◆ Data excerpts
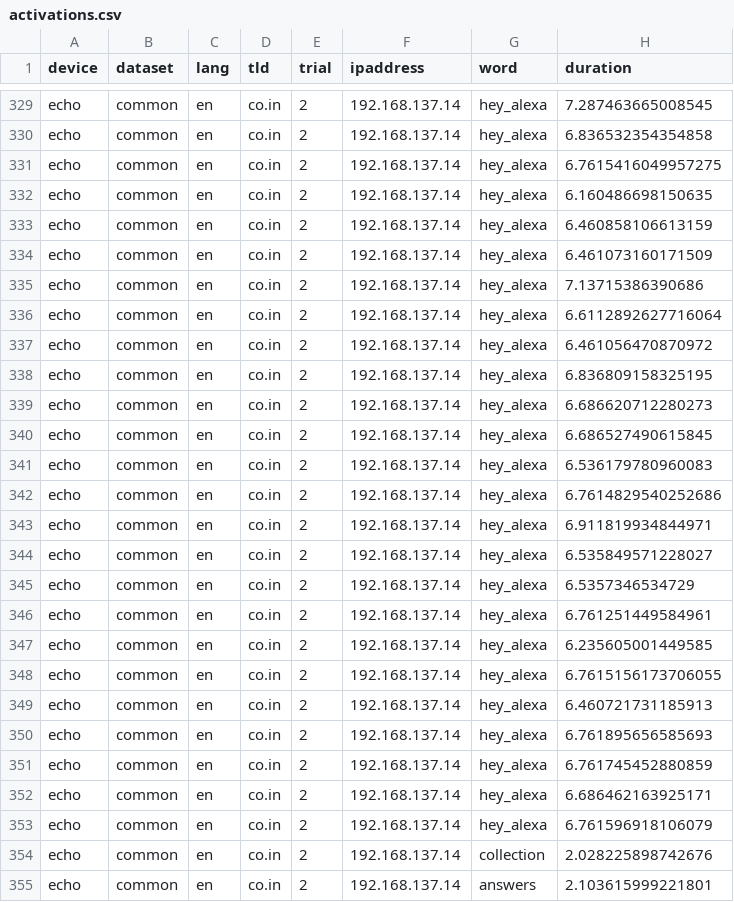
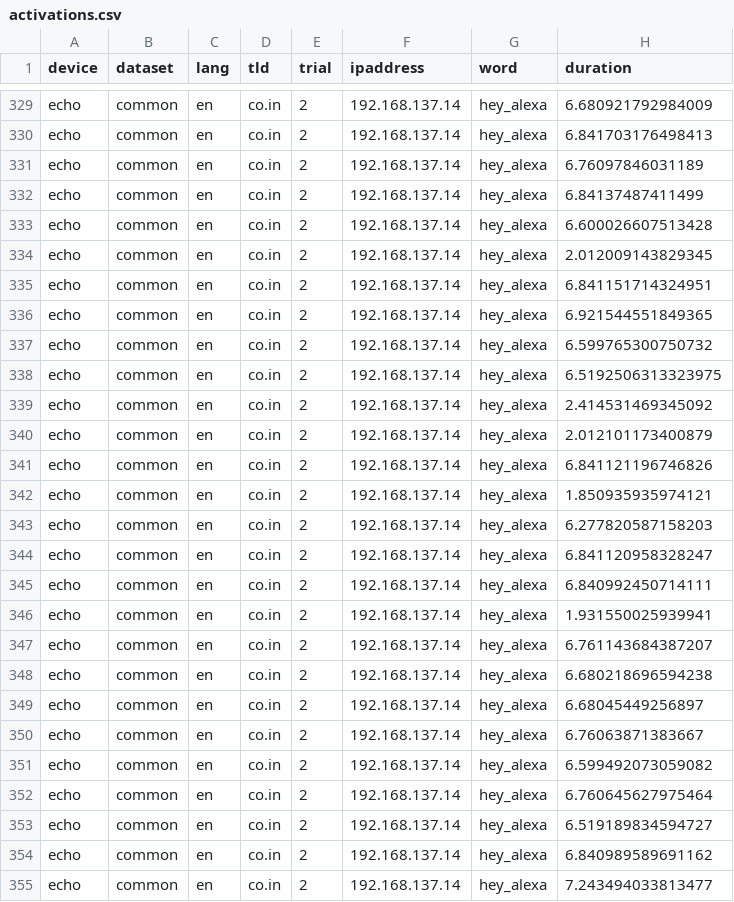
Before and after one commit to wongmaster3/Speaker-Misactivations, a CSV file: results/activations.csv, drawn as a sheet; only a part is shown, gaps mark what is left out; the diff covers the shown part only; the diff names each change by its address in the sheet, - before the commit and + after, or states it on an @@ line.

```diff
--- a/results/activations.csv
+++ b/results/activations.csv
-H329 (duration): 7.287463665008545
+H329 (duration): 6.680921792984009
-H330 (duration): 6.836532354354858
+H330 (duration): 6.841703176498413
-H331 (duration): 6.7615416049957275
+H331 (duration): 6.76097846031189
-H332 (duration): 6.160486698150635
+H332 (duration): 6.84137487411499
-H333 (duration): 6.460858106613159
+H333 (duration): 6.600026607513428
-H334 (duration): 6.461073160171509
+H334 (duration): 2.012009143829345
-H335 (duration): 7.13715386390686
+H335 (duration): 6.841151714324951
-H336 (duration): 6.6112892627716064
+H336 (duration): 6.921544551849365
-H337 (duration): 6.461056470870972
+H337 (duration): 6.599765300750732
-H338 (duration): 6.836809158325195
+H338 (duration): 6.5192506313323975
-H339 (duration): 6.686620712280273
+H339 (duration): 2.414531469345092
-H340 (duration): 6.686527490615845
+H340 (duration): 2.012101173400879
-H341 (duration): 6.536179780960083
+H341 (duration): 6.841121196746826
-H342 (duration): 6.7614829540252686
+H342 (duration): 1.850935935974121
-H343 (duration): 6.911819934844971
+H343 (duration): 6.277820587158203
-H344 (duration): 6.535849571228027
+H344 (duration): 6.841120958328247
-H345 (duration): 6.5357346534729
+H345 (duration): 6.840992450714111
-H346 (duration): 6.761251449584961
+H346 (duration): 1.931550025939941
-H347 (duration): 6.235605001449585
+H347 (duration): 6.761143684387207
-H348 (duration): 6.7615156173706055
+H348 (duration): 6.680218696594238
-H349 (duration): 6.460721731185913
+H349 (duration): 6.68045449256897
-H350 (duration): 6.761895656585693
+H350 (duration): 6.76063871383667
-H351 (duration): 6.761745452880859
+H351 (duration): 6.599492073059082
-H352 (duration): 6.686462163925171
+H352 (duration): 6.760645627975464
-H353 (duration): 6.761596918106079
+H353 (duration): 6.519189834594727
-G354 (word): collection
+G354 (word): hey_alexa
-H354 (duration): 2.028225898742676
+H354 (duration): 6.840989589691162
-G355 (word): answers
+G355 (word): hey_alexa
-H355 (duration): 2.103615999221801
+H355 (duration): 7.243494033813477
```
Also changed, not shown: 4 removed rows and 54 edited cells elsewhere in this file, 2 other files.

◆ Exercise brief
Your answer must be one number: how many lines of the data contain "activations".

◆ Reply
3